What it takes to grow a hobby into a business
C/O Icarus Apparel
Kiona Harrison shares how she kick-started her handmade apparel and alteration business
Opportunities can strike at the most unexpected times. For Kiona Harrison, the opportunity to open her dream business, Icarus Apparel & Alterations, turned up during the COVID-19 pandemic.
The business started in April 2020 in the early months of the COVID-19 pandemic and began by only selling cloth masks. Today, it offers everything from handmade cloth masks, tote bags and scrunchies to various clothing alterations.
Harrison’s love for sewing and fashion can be traced back to her childhood. She was first introduced to sewing as a child by her grandmother. It wasn’t until she was in grade 12 that she revisited this hobby and expanded on her sewing skills by watching YouTube tutorials. In university, she pursued a bachelor of commerce in fashion management at Humber College to combine her hobby with her interest in business.

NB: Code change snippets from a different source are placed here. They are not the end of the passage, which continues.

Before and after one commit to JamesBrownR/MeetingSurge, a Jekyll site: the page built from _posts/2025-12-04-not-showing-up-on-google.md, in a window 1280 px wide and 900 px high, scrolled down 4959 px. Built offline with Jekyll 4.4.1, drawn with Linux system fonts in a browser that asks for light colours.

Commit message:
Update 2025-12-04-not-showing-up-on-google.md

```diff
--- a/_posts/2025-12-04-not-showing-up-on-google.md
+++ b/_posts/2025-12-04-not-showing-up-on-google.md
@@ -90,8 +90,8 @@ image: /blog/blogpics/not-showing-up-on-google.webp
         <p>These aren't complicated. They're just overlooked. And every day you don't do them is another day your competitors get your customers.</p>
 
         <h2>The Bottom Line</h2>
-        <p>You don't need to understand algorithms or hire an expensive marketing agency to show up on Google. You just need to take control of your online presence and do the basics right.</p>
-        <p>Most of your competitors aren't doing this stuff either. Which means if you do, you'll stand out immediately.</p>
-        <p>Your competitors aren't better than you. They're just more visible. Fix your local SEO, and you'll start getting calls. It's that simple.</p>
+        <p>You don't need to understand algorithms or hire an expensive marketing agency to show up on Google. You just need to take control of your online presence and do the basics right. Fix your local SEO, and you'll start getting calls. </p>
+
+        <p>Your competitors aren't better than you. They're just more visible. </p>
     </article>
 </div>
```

The opportunity to grow her sewing hobby into Icarus Apparel & Alterations slowly grew from the first order of cloth masks Harrison’s aunt had requested her in the beginning of the pandemic. As more and more people requested cloth masks, her dad suggested she turn it into a business. She had been wanting to start her sewing and handmade apparel business for a while but making and selling cloth masks was the kick-start she needed to turn it into a reality.
The name Icarus was inspired by Greek mythology. It is the name of the son of Daedalus, an accomplished craftsman and creator of the Labyrinth. As the story of Icarus goes, he flew too high and too close to the Sun with his wings made of wax and feathers to escape the Labyrinth and ultimately fell from the sky to his death.

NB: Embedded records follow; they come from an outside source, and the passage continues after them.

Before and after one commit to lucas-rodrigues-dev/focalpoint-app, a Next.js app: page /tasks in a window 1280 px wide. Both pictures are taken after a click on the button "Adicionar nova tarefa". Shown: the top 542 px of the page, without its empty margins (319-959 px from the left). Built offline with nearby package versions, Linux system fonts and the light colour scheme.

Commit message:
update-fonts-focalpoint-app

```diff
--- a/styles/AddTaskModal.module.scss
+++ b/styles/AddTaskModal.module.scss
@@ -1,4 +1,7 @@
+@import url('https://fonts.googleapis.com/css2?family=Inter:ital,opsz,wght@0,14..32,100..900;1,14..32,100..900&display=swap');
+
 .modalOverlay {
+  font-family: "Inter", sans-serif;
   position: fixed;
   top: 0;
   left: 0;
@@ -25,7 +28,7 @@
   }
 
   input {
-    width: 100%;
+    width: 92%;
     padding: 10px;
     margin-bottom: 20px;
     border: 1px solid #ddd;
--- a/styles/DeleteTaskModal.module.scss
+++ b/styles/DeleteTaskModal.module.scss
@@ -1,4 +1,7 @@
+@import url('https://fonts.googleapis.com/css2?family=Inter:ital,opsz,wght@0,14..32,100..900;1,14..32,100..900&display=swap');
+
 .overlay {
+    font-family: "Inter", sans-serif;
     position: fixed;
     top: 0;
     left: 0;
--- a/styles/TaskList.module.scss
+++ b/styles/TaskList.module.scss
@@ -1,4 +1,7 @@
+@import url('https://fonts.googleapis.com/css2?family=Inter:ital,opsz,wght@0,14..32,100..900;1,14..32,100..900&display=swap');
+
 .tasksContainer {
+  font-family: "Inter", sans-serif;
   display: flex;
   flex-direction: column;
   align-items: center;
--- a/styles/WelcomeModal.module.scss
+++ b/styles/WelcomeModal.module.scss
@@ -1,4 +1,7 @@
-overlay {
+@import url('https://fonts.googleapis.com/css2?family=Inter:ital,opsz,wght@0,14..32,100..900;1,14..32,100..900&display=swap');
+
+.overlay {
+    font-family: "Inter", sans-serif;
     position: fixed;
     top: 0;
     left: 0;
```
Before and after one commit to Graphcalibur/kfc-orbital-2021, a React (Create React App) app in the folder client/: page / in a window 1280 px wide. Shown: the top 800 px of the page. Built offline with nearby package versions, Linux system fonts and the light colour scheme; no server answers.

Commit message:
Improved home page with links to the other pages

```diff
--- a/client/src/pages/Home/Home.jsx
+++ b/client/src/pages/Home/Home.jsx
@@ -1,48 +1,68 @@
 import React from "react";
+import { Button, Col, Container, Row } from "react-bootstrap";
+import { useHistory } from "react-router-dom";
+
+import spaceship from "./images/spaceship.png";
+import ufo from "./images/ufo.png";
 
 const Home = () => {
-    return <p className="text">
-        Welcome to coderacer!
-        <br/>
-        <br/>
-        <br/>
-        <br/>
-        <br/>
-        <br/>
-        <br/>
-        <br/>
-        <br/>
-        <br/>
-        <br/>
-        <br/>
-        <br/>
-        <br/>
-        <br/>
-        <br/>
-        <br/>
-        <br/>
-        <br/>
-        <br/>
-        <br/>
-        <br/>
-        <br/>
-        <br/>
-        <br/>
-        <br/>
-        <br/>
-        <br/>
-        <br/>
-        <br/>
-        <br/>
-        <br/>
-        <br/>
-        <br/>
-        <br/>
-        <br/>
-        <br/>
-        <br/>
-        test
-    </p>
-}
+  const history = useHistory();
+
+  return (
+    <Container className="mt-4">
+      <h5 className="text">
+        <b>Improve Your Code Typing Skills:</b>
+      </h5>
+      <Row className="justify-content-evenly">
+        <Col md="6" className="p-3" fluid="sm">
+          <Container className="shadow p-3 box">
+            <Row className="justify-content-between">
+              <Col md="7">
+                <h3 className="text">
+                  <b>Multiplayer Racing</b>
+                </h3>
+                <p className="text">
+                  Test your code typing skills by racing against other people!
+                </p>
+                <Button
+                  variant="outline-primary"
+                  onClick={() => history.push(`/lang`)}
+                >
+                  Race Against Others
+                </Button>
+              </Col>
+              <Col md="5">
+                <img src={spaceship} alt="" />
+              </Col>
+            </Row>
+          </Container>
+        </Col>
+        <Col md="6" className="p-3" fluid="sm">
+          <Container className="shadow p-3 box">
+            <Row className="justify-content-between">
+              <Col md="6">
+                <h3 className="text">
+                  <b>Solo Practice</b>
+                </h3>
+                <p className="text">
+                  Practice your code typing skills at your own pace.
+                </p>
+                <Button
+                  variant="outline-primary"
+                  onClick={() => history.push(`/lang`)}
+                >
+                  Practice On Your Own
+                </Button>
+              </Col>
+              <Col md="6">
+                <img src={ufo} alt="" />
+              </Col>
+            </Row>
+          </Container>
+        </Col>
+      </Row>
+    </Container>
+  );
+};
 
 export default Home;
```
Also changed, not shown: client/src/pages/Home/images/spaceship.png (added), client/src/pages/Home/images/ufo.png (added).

However, the message from the story Harrison wanted to include in her business name was perseverance and determination.
“The point I take away from [the story of Icarus] is to always keep on pushing and rising above. You keep going and do the best you can, especially in new situations you don’t know about. Always push yourself to your limit and try your best,” said Harrison.

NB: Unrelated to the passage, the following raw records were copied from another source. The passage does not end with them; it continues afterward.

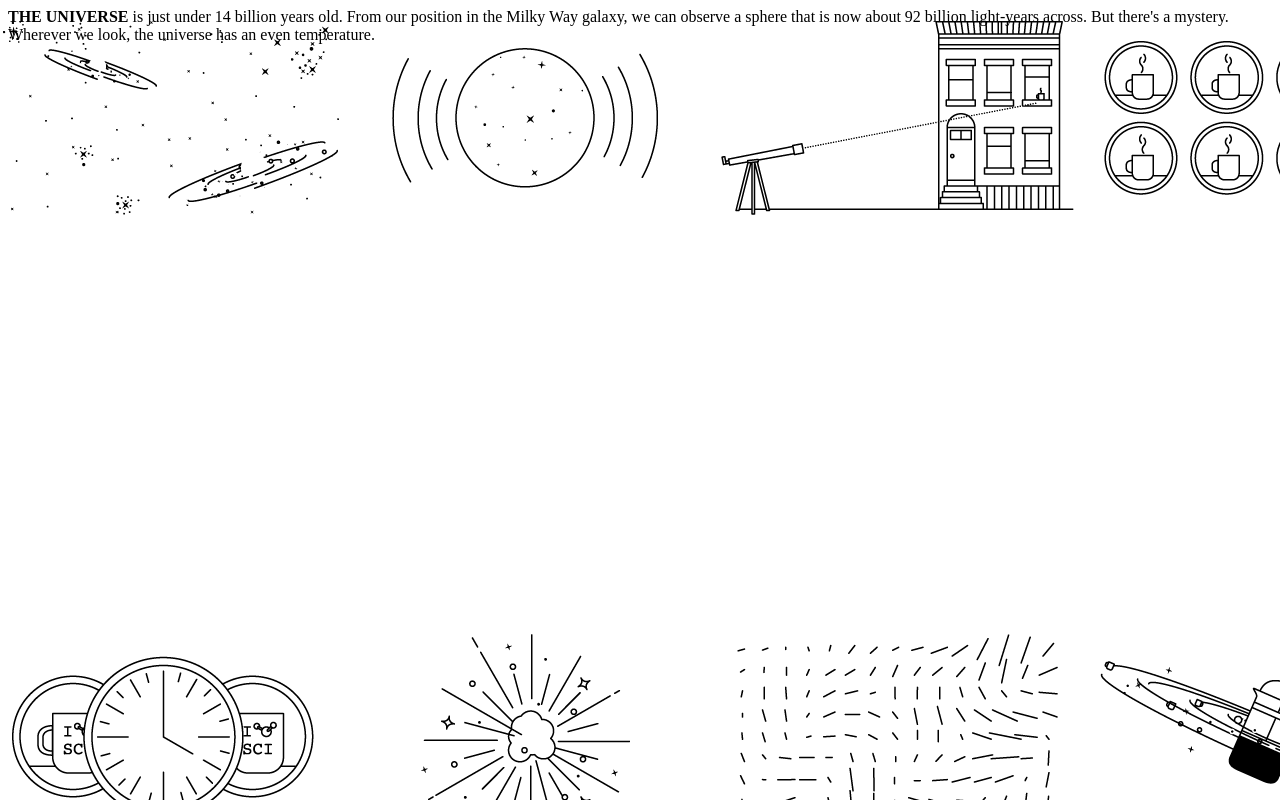
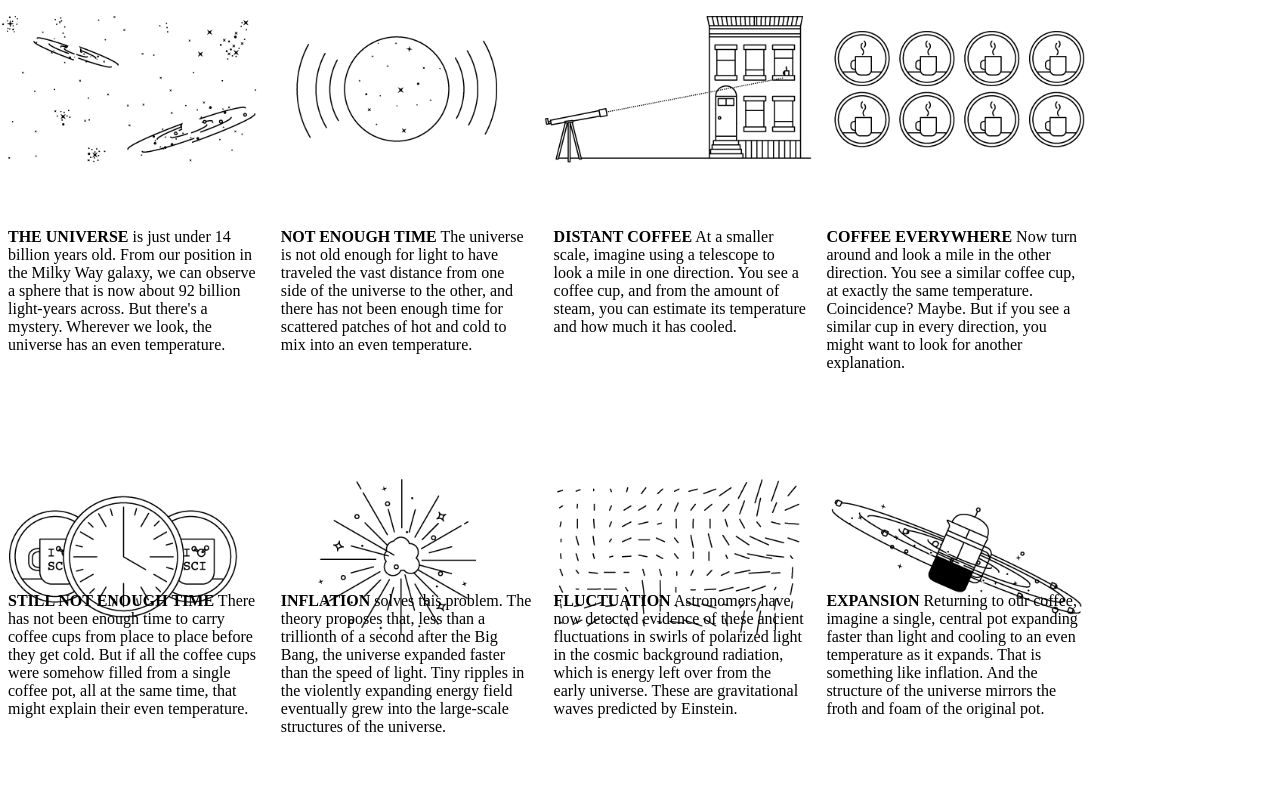
Before and after one commit to rvvergara/nyt-clone, a plain HTML site: page inflation.html in a window 1280 px wide. Drawn offline with Linux system fonts and the light colour scheme.

Commit message:
Add content to iframe file and fix bg image
1. Make each content section have width of 20% and float them left
2. Fix bg image url in inflation.css and give it properties
3. Add texts to individual .factors boxes

```diff
--- a/assets/css/inflation.css
+++ b/assets/css/inflation.css
@@ -1,3 +1,19 @@
 body {
-  background: url(/assets/images/inflation-720.png);
+  background: url(../images/inflation-720.png);
+  background-repeat: no-repeat;
+  background-size: 85%;
+  background-position: 0% 0%;
 }
+
+.factors {
+  padding-top: 220px;
+  width: 20%;
+  float: left;
+  margin-right: 20px;
+  /* background: url(../images/inflation-720.png);
+  background-repeat: no-repeat; */
+}
+
+#factors-2 {
+  /* background-position: 32% 0%; */
+}
--- a/inflation.html
+++ b/inflation.html
@@ -15,13 +15,38 @@
         Way galaxy, we can observe a sphere that is now about 92 billion light-years across.
         But there's a mystery. Wherever we look, the universe has an even temperature.
     </section>
-    <section class="factors" id="factors-2"></section>
-    <section class="factors" id="factors-3"></section>
-    <section class="factors" id="factors-4"></section>
-    <section class="factors" id="factors-5"></section>
-    <section class="factors" id="factors-6"></section>
-    <section class="factors" id="factors-7"></section>
-    <section class="factors" id="factors-8"></section>
+    <section class="factors" id="factors-2">
+        <b>NOT ENOUGH TIME</b> The universe is not old enough for light to have traveled the vast distance from one
+        side of the universe to the other, and there has not been enough time for scattered patches of hot and cold to
+        mix into an even temperature.
+    </section>
+    <section class="factors" id="factors-3">
+        <b>DISTANT COFFEE</b> At a smaller scale, imagine using a telescope to look a mile in one direction. You see a
+        coffee cup, and from the amount of steam, you can estimate its temperature and how much it has cooled.
+    </section>
+    <section class="factors" id="factors-4">
+        <b>COFFEE EVERYWHERE</b> Now turn around and look a mile in the other direction. You see a similar coffee cup,
+        at exactly the same temperature. Coincidence? Maybe. But if you see a similar cup in every direction, you might
+        want to look for another explanation.
+
+
+    </section>
+    <section class="factors" id="factors-5"><b>STILL NOT ENOUGH TIME</b> There has not been enough time to carry coffee
+        cups from place to place before they get cold. But if all the coffee cups were somehow filled from a single
+        coffee pot, all at the same time, that might explain their even temperature.
+
+    </section>
+    <section class="factors" id="factors-6"><b>INFLATION</b> solves this problem. The theory proposes that, less than a
+        trillionth of a second after the Big Bang, the universe expanded faster than the speed of light. Tiny ripples
+        in the violently expanding energy field eventually grew into the large-scale structures of the universe.</section>
+    <section class="factors" id="factors-7"><b>FLUCTUATION</b> Astronomers have now detected evidence of these ancient
+        fluctuations in swirls of polarized light in the cosmic background radiation, which is energy left over from
+        the early universe. These are gravitational waves predicted by Einstein.</section>
+    <section class="factors" id="factors-8"><b>EXPANSION</b> Returning to our coffee, imagine a single, central pot
+        expanding faster than light and cooling to an even temperature as it expands. That is something like inflation.
+        And the structure of the universe mirrors the froth and foam of the original pot.
+
+    </section>
 </body>
 
 </html>
```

As the sole owner of the shop, Harrison faces many challenges, the most difficult one being marketing. However, she found her audience and support through attending small business markets and pop-ups. Her first market was Black Owned Hamont’s The Durand and BIPOC Pop-up Market in October and since then she has also been part of the organization’s BIPOC Holiday Market in November which attracted over 750 customers to the venue.
“The markets are really helpful. You just make a bunch of stuff and set up — mind you it’s kind of crazy because you have to do a lot…But they are really fun and you get your name out there way easier than trying to market online,” explained Harrison.
Harrison notes networking and community building was another great benefit to attending the small business markets. In fact, connecting with other people, whether it be consumers or other small business owners, is one of her favourite parts of directing the shop.
“Connecting with other people…or even creating stuff for other people who feel they can’t do it themselves are the most amazing parts about [running Icarus],” said Harrison.
Although it may not have been long since Icarus Apparel & Alteration was launched, Harrison already has big goals and visions for her business. She is interested in venturing into more apparels, finding her own niche product, taking on more creative projects and collaborating with other vendors. Eventually, she would love to open a brick-and-mortar as well.
In the spring, she is also looking forward to attending more small business markets with Black Owned Hamont.
To manifest the small window of opportunity into a reality takes hard work, perseverance and commitment — more importantly, it requires those who can rise above. The name of the business may have been inspired by a tragedy, but the story of Icarus Apparel & Alterations is a positive one full of hope, community and passion.